Search Results: "Sibylle von Olfers"


BOOK REVIEW

THE STORY OF KING LION by Sibylle von Olfers
CHILDREN'S
Released: July 1, 2013

"Fun as a novelty piece, but unlikely to engage too many 21st-century readers. (Picture book. 4-8)"
A 1912 German classic is reprinted in English for the first time in its 101-year-old history. Read full book review >

BOOK REVIEW

THE STORY OF THE SNOW CHILDREN by Sibylle von Olfers
CHILDREN'S
Released: Feb. 1, 2013

"An old-fashioned delight for new children. (Picture book. 4-7)"
A simple but richly imaginative tale in a tiny book with exquisite illustrations, translated from a 1905 German book.

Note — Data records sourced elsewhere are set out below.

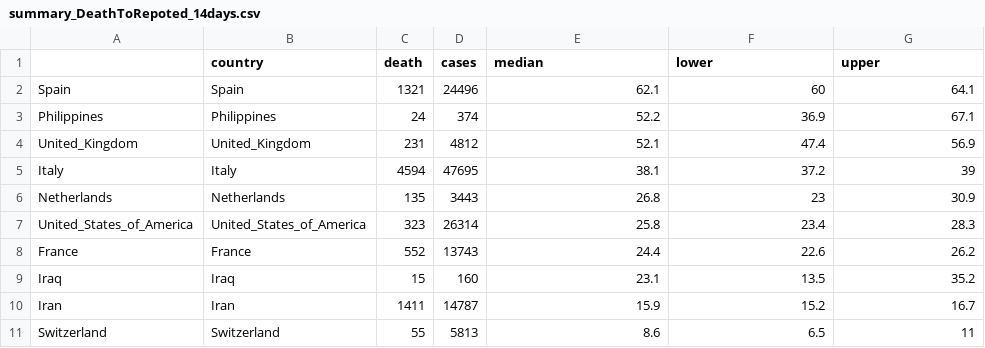
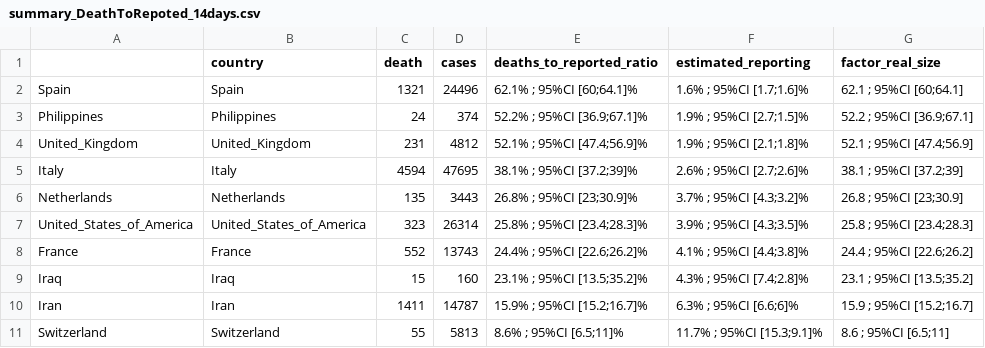
Before and after one commit to sangeetabhatia03/covid19-short-term-forecasts, a CSV file: DeathToCaseReporting/summary_DeathToRepoted_14days.csv, drawn as a sheet; only a part is shown; the diff covers the shown part only.

Commit message:
add ed to reporting table

```diff
--- a/DeathToCaseReporting/summary_DeathToRepoted_14days.csv
+++ b/DeathToCaseReporting/summary_DeathToRepoted_14days.csv
@@ -1,11 +1,11 @@
-"","country","death","cases","median","lower","upper"
-"Spain","Spain",1321,24496,62.1,60,64.1
-"Philippines","Philippines",24,374,52.2,36.9,67.1
-"United_Kingdom","United_Kingdom",231,4812,52.1,47.4,56.9
-"Italy","Italy",4594,47695,38.1,37.2,39
-"Netherlands","Netherlands",135,3443,26.8,23,30.9
-"United_States_of_America","United_States_of_America",323,26314,25.8,23.4,28.3
-"France","France",552,13743,24.4,22.6,26.2
-"Iraq","Iraq",15,160,23.1,13.5,35.2
-"Iran","Iran",1411,14787,15.9,15.2,16.7
-"Switzerland","Switzerland",55,5813,8.6,6.5,11
+"","country","death","cases","deaths_to_reported_ratio","estimated_reporting","factor_real_size"
+"Spain","Spain",1321,24496,"62.1% ; 95%CI [60;64.1]%","1.6% ; 95%CI [1.7;1.6]%","62.1 ; 95%CI [60;64.1]"
+"Philippines","Philippines",24,374,"52.2% ; 95%CI [36.9;67.1]%","1.9% ; 95%CI [2.7;1.5]%","52.2 ; 95%CI [36.9;67.1]"
+"United_Kingdom","United_Kingdom",231,4812,"52.1% ; 95%CI [47.4;56.9]%","1.9% ; 95%CI [2.1;1.8]%","52.1 ; 95%CI [47.4;56.9]"
+"Italy","Italy",4594,47695,"38.1% ; 95%CI [37.2;39]%","2.6% ; 95%CI [2.7;2.6]%","38.1 ; 95%CI [37.2;39]"
+"Netherlands","Netherlands",135,3443,"26.8% ; 95%CI [23;30.9]%","3.7% ; 95%CI [4.3;3.2]%","26.8 ; 95%CI [23;30.9]"
+"United_States_of_America","United_States_of_America",323,26314,"25.8% ; 95%CI [23.4;28.3]%","3.9% ; 95%CI [4.3;3.5]%","25.8 ; 95%CI [23.4;28.3]"
+"France","France",552,13743,"24.4% ; 95%CI [22.6;26.2]%","4.1% ; 95%CI [4.4;3.8]%","24.4 ; 95%CI [22.6;26.2]"
+"Iraq","Iraq",15,160,"23.1% ; 95%CI [13.5;35.2]%","4.3% ; 95%CI [7.4;2.8]%","23.1 ; 95%CI [13.5;35.2]"
+"Iran","Iran",1411,14787,"15.9% ; 95%CI [15.2;16.7]%","6.3% ; 95%CI [6.6;6]%","15.9 ; 95%CI [15.2;16.7]"
+"Switzerland","Switzerland",55,5813,"8.6% ; 95%CI [6.5;11]%","11.7% ; 95%CI [15.3;9.1]%","8.6 ; 95%CI [6.5;11]"
```
Also changed, not shown: 12 edited cells elsewhere in this file, 1 other file.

Read full book review >

BOOK REVIEW

PRICKLY JENNY by Sibylle Delacroix
CHILDREN'S
Released: March 15, 2015

"With its small trim size, this empathetic offering might be just the thing for little ones to take off by themselves when they're feeling prickly. (Picture book. 3-7)"
A girl is in low spirits all day. Read full book review >

BOOK REVIEW

DARK WATERS by Sibylle Barrasso
MYSTERY THRILLER
Released: Aug. 20, 2008

"A pretty good mystery marred by some pretty awful chick lit."
Boston shamus Macy Adams debuts in the case of the wronged little woman. Read full book review >

BOOK REVIEW

EVA’S COUSIN by Sibylle Knauss
FICTION & LITERATURE
Released: Sept. 1, 2002

"An earnest if also lethargic footnote to a footnote of history. (This is the first of Knauss's five novels to be translated into English.)"
Talk about 15 minutes of celebrity: here's a novel based on German dramaturgy professor Knauss's interviews with Gertrude Weisker, who spent the last several months of WWII with her cousin Eva Braun at Hitler's mountain retreat. Read full book review >

BOOK REVIEW

A GIFT FOR THE CHRIST CHILD by Tina Jahnert
CHILDREN'S
Released: Oct. 1, 2004

"The illustrations of curly-haired Miriam help bring her character to life: a barefooted little girl with a lamb, a doll, and a blanket, and a wish to be important to her family. (Picture book. 3-7)"
The well-worn theme of bringing gifts for the baby Jesus receives a new twist in this gentle Christmas story, because the giver of this gift is a little girl named Miriam. Read full book review >

BOOK REVIEW

YOU KNOW YOU LOVE ME by Cecily von Ziegesar
FAMILY AND GROWING UP
Released: Sept. 1, 2002

"Getting it all sorted out is the fun of it, and like its predecessor, it's a highly enjoyable speedboat of a read, zipping along at lightning speed, leaving adolescent angst, wounded egos, and Manolo Blahnik mules in its wake. (Fiction. YA)"
Continuing her soap opera saga where Gossip Girl (p. 580) left off, von Ziegesar again has her mostly rich, private-school crew of privileged Manhattan teenagers partying at elegant eateries, drinking booze, and shopping at high-end stores, but also thinking about college. Read full book review >

BOOK REVIEW

GOSSIP GIRL by Cecily von Ziegesar
FAMILY AND GROWING UP
Released: April 1, 2001

"That caveat aside, girls should find this lightweight novel spicy, entertaining, and their own trashy fun. (Fiction. YA)"
Deliciously catty and immediately engrossing, this is the ultimate beach read for teenage girls, offering them a titillating peek into the heady world of Manhattan's well-heeled teens, private-school kids who "have unlimited access to money and booze," and—since their prominent self-involved parents are terribly busy and largely disinterested—"tons of privacy" as well. Read full book review >

BOOK REVIEW

Released: Nov. 1, 2012

"A well-researched historical account."
The biography of a German spymaster in Mexico during the tumultuous early 1900s. Read full book review >

BOOK REVIEW

VENUSIA by Mark von Schlegell
SCIENCE FICTION & FANTASY
Released: Oct. 1, 2005

"A shaky start to an already threatened series that can only improve."
Narcotic flowers keep the masses placated in a decaying, dystopian, extraterrestrial colony in this ambitious but marginal sci-fi fantasy. Read full book review >

BOOK REVIEW

NON-FICTION
Released: Feb. 22, 1995

"A powerful argument that we should all avoid sloganeering about the death penalty and think more carefully about justice. (8 pages b&w photos, not seen) (Author tour)"
Washington Post reporter Drehle (formerly of the Miami Herald) crafts a gripping narrative traversing the world of the death penalty. ``Twenty men have been sentenced to die under Florida's modern death penalty laws for every one who has been executed,'' he writes. ``Nothing but chance has separated those who live from those who died.'' Though he reviews (and refutes) the standard prodeath penalty arguments of deterrence and retribution, Drehle's concern is with the flawed system in practice. Read full book review >